Data excerpts:
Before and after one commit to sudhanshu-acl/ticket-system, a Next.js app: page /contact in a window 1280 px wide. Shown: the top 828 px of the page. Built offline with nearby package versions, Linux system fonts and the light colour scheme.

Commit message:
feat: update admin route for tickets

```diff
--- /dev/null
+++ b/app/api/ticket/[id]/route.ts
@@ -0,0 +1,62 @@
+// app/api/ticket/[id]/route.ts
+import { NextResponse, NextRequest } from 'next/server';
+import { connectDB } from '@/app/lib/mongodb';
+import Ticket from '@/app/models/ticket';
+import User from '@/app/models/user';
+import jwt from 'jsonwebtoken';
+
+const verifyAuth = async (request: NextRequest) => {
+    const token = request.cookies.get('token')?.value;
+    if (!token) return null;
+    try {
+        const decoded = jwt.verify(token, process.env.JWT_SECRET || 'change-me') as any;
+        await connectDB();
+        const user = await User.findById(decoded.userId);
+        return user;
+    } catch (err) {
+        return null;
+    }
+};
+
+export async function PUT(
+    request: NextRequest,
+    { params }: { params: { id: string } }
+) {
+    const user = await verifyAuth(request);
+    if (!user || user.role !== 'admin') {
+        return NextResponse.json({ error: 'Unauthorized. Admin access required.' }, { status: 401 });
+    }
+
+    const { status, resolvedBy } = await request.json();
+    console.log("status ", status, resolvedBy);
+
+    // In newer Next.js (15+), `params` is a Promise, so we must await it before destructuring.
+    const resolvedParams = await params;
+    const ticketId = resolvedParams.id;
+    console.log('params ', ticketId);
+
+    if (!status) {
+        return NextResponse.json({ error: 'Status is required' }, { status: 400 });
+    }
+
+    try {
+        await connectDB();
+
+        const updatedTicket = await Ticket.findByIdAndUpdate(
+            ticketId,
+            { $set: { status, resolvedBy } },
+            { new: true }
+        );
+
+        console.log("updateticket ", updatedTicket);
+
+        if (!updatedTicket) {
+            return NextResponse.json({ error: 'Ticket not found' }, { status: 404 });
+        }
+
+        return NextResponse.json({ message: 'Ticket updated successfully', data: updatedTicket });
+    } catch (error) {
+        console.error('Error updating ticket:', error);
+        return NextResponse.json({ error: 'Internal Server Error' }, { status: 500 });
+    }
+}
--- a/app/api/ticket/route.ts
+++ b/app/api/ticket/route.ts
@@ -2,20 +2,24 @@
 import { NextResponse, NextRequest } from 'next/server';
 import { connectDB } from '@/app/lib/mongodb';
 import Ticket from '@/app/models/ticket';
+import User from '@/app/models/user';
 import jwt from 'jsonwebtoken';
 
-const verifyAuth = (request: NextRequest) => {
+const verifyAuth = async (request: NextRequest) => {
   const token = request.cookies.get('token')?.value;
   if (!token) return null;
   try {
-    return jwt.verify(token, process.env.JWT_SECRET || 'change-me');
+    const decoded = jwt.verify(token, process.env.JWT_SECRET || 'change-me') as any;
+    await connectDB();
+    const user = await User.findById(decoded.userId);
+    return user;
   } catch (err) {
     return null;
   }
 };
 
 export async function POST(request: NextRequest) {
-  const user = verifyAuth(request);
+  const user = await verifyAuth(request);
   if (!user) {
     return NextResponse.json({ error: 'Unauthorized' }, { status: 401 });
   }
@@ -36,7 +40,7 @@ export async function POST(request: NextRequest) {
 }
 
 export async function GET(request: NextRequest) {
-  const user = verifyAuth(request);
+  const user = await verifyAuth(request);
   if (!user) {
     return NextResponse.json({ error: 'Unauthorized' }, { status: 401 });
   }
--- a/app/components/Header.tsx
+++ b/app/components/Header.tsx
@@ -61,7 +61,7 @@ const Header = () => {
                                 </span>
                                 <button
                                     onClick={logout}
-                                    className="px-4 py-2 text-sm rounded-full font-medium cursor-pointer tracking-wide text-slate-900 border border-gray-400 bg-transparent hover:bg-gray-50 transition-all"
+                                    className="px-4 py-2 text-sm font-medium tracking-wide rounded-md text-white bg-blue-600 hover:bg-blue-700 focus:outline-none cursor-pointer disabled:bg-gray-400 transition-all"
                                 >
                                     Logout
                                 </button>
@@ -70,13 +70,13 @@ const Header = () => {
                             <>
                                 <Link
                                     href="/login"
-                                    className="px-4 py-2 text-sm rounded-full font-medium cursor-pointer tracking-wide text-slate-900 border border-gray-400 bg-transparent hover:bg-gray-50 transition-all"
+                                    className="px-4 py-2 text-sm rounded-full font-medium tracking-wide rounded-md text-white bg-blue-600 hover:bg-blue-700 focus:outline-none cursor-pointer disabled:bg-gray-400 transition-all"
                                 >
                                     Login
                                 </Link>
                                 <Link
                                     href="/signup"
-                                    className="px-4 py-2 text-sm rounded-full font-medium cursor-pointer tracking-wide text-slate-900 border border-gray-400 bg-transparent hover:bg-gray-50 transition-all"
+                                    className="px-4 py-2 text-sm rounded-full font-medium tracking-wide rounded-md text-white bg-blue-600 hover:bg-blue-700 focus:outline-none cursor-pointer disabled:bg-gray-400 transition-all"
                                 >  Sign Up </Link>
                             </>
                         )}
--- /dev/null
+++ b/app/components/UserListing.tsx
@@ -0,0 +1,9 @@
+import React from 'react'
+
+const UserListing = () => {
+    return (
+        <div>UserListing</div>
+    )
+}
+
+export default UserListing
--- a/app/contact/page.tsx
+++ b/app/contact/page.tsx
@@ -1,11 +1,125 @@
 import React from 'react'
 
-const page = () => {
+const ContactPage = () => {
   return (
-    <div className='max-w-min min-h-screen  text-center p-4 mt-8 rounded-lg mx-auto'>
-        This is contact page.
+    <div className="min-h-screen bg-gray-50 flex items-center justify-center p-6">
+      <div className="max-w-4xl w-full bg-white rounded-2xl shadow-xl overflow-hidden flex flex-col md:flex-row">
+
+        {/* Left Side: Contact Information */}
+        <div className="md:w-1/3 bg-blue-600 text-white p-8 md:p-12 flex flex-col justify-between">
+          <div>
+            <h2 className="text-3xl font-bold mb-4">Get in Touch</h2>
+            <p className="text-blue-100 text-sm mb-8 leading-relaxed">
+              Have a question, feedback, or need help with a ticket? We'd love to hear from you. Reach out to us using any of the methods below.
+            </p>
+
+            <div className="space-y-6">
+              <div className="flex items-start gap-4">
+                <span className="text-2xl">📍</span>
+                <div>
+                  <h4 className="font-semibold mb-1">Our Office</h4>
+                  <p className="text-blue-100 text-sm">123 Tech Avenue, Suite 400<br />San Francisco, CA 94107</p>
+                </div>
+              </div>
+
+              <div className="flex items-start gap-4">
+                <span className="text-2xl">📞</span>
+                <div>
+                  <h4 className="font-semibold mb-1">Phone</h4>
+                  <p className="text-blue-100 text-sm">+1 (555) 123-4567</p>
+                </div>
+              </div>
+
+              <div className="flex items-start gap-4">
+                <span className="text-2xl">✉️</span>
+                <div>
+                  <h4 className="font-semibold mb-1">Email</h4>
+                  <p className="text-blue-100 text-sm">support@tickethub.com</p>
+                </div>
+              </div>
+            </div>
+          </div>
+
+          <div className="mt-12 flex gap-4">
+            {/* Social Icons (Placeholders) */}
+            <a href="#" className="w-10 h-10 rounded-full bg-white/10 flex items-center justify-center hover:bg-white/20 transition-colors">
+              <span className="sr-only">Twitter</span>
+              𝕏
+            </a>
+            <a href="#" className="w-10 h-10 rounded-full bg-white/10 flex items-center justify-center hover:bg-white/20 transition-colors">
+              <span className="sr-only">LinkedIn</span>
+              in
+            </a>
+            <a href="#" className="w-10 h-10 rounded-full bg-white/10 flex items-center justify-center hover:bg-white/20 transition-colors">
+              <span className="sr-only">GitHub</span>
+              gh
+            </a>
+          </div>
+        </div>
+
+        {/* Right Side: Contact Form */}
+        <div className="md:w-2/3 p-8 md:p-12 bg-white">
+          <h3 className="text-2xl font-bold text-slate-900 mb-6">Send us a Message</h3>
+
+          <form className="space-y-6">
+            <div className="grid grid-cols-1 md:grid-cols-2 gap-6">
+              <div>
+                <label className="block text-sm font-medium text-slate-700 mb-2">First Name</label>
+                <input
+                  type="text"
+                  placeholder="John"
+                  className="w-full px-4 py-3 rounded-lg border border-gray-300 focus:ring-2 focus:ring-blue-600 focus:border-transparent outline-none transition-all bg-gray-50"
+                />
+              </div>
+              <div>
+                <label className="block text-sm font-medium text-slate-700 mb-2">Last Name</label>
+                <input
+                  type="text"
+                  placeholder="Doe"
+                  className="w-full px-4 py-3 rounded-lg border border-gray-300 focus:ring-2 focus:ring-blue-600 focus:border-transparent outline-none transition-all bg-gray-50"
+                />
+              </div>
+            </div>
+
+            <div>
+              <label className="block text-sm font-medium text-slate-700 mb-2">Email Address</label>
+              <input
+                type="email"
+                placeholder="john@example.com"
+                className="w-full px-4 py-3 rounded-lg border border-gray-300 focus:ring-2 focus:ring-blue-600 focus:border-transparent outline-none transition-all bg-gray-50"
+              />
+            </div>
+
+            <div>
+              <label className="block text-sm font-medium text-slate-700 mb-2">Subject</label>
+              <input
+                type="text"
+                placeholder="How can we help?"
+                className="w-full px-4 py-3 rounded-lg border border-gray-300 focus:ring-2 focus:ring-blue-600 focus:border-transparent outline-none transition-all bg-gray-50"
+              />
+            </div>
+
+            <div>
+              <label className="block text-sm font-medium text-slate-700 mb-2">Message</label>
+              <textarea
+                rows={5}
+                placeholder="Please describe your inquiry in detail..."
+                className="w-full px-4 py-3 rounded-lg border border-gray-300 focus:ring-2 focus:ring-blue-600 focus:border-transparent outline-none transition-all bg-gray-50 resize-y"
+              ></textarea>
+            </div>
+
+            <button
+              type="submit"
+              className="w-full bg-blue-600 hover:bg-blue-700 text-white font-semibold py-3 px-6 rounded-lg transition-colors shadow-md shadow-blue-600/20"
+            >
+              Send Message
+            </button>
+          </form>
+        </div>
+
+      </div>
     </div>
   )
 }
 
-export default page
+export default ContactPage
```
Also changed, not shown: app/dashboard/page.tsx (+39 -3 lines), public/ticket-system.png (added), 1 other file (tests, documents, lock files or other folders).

ASSIGNED TASK = Each line that has the word "models" counts once. How many such lines are in the data? Give the number alone.

PROBLEM SOLUTION = 4